Systems for monitoring emissions have been mandatory in almost all vehicles for decades. The pioneer was the US government commission California Air Resource Board (CARB). As early as 1996, CARB established requirements for the detection and indication of emissions-related malfunctions in vehicles. The requirements for emissions-related diagnostics are laid down in the regulations on on-board diagnostics (OBD), now known as OBD II, and specified in the SAE J1979 standard for the USA and in the ISO 15031 standard for Europe.
Particularly for vehicle registration, manufacturers are required to comply with strict exhaust emission limits. External test devices, also known as OBD scan tools, are used to retrieve the emissions-relevant information via diagnostic service requests. All emission-relevant control units must have a corresponding diagnostic function.
In April 2021, SAE International published the Recommended Practice SAE J1979-2 (OBDonUDS). This standard is the successor to SAE J1979 and describes the communication between the OBD system and a scan tool based on the services standardized in ISO 14229 as Unified Diagnostic Services (UDS).
Softing Automotive supports the SAE J1979-2 diagnostic protocol with the entire tool chain.
The table shows which of the total of 26 UDS services specified in ISO 14229 are used for diagnostic communication with OBDonUDS. The four marked services are parameterized either with a Sub-Function Byte (0x19 and 0x31) or a 2-byte Data Identifier (DID).
OBDonUDS (SAE J1979-2) will be applied in the USA from 2023. From 2027, it will be mandatory to read out data from vehicles with combustion engines via this protocol.

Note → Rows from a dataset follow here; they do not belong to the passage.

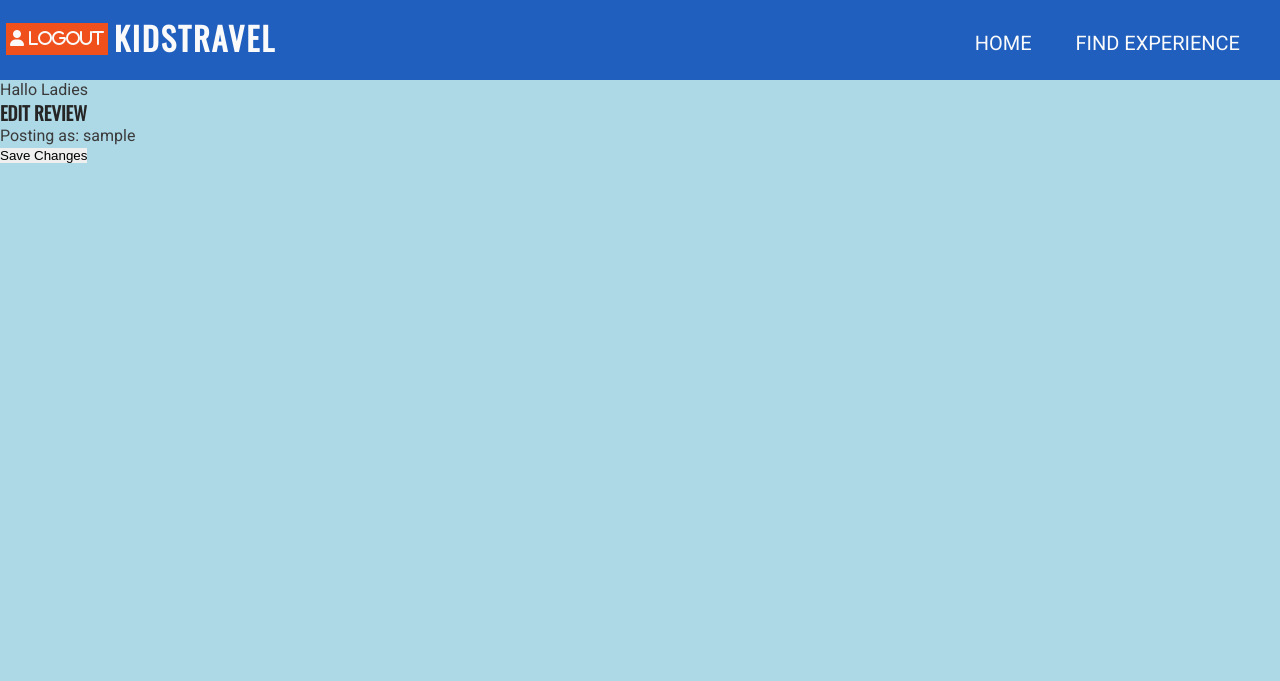
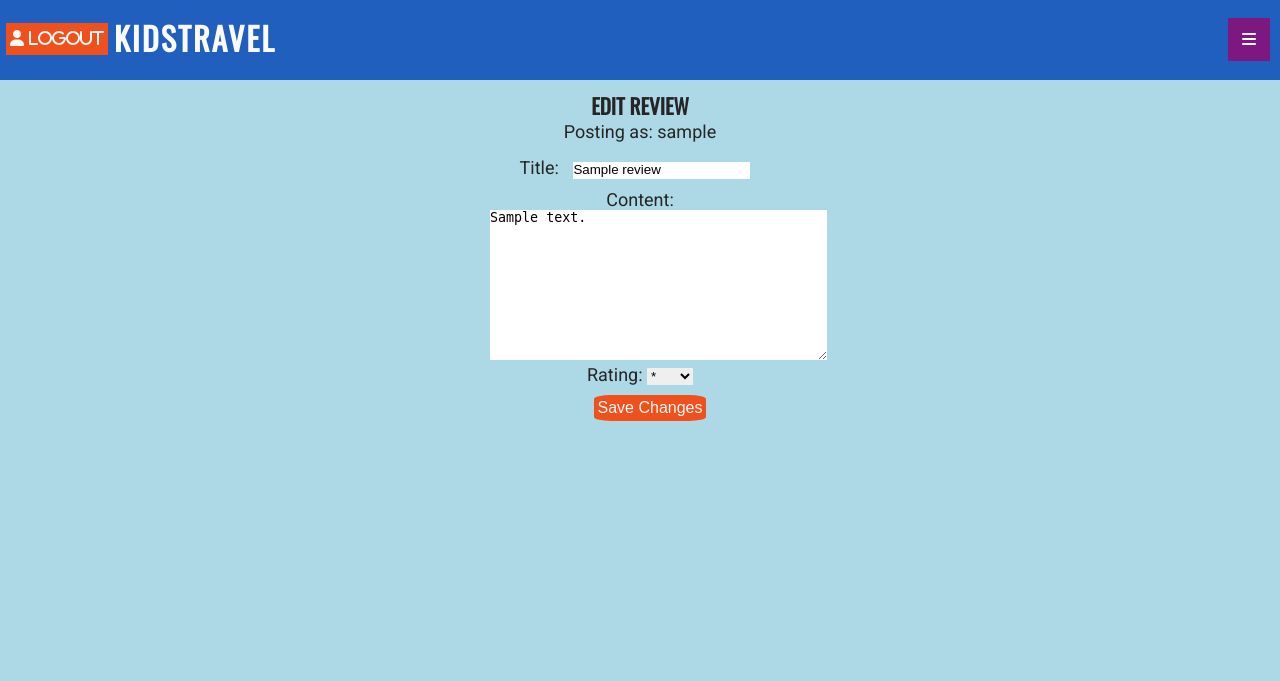
Before and after one commit to Lasserini/kidstravelp4, a Django app: page /edit/1 in a window 1280 px wide. Shown: the top 681 px of the page. Run offline with Django 3.2, Linux system fonts and the light colour scheme; a user stored in the database is signed in; tables that the repository leaves empty hold one stand-in row (values such as "Sample post"); some libraries are stand-ins or nearby versions.

Commit message:
Add edit review functionality

```diff
--- a/activities/views.py
+++ b/activities/views.py
@@ -1,6 +1,6 @@
-from django.shortcuts import render, get_object_or_404
+from django.shortcuts import render, get_object_or_404, HttpResponseRedirect
 from django.views import View
-from .models import Experience
+from .models import Experience, Review
 from .filters import ExperienceFilter
 from .forms import ReviewForm
 
@@ -66,4 +66,16 @@
 
 
 def edit_review(request, review_id):
-    return render(request, 'edit_review.html')
+    review = get_object_or_404(Review, id=review_id)
+
+    if request.method == "POST":
+        form = ReviewForm(request.POST, instance=review)
+        if form.is_valid():
+            form.save()
+            return HttpResponseRedirect("/results")
+    else:
+        form = ReviewForm(instance=review)
+
+    context = {'form': form}
+
+    return render(request, 'edit_review.html', context)
--- a/static/css/style.css
+++ b/static/css/style.css
@@ -416,6 +416,43 @@
     text-transform: none;
 }
 
+/* Edit Review styling */
+#edit_review {
+    color:#252525;
+    text-align: center;
+    padding: 10px;
+    font-size: 18px;
+    display: grid;
+}
+
+#edit_review h3 {
+    color:#252525;
+}
+
+#edit_review form {
+    width: 300px;
+    text-align: center;
+    margin: 10px auto;
+}
+
+#edit_review form input {
+    margin: 10px;
+    line-height: 125%;
+}
+
+#edit_review form button {
+    background-color: #f0511c;
+    margin-top: 10px;
+    margin-left: 20px;
+    padding: 4px;
+    border-radius: 15%;
+    color: #fafafa;
+    font-size: 16px;
+}
+
+#edit_review form button:hover {
+    background-color: #078b2f;
+
 /* Media Queries for 600px screen width and up */
 @media only screen and (min-width: 600px) {
     .topnav {
@@ -464,4 +501,4 @@
         margin: 5px 20%;
         font-size: 18px;
     }
-  }
+}
--- a/templates/edit_review.html
+++ b/templates/edit_review.html
@@ -2,16 +2,13 @@
 {% load static %}
 
 {% block content %}
-
-    Hallo Ladies
-
     <div id="edit_review">
         {% if review.username == user or user.is_superuser %}
             <h3>Edit Review</h3>
             <p>Posting as: {{ user.username }}</p>
             <form method="post">
-                {{ review_form }}
                 {% csrf_token %}
+                {{ form.as_p }}
                 <button type="submit">Save Changes</button>
             </form>
         {% else %}
```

Currently, experts at SAE International are working on SAE J1979-3 (ZEVonUDS), a protocol specifically for diagnostic communication with zero emission vehicles.
Find out how the latest CAN technology enhancements support UDS, what the SAE J1979-2 regulations mean in practice for diagnostics test, and how OEMs and Tier 1s can benefit.
The webinar also provides an introduction to the pairing of Kvaser’s U100 interface with Softing TDX’s diagnostic test development suite for servicing and repairing road vehicles and mobile machinery.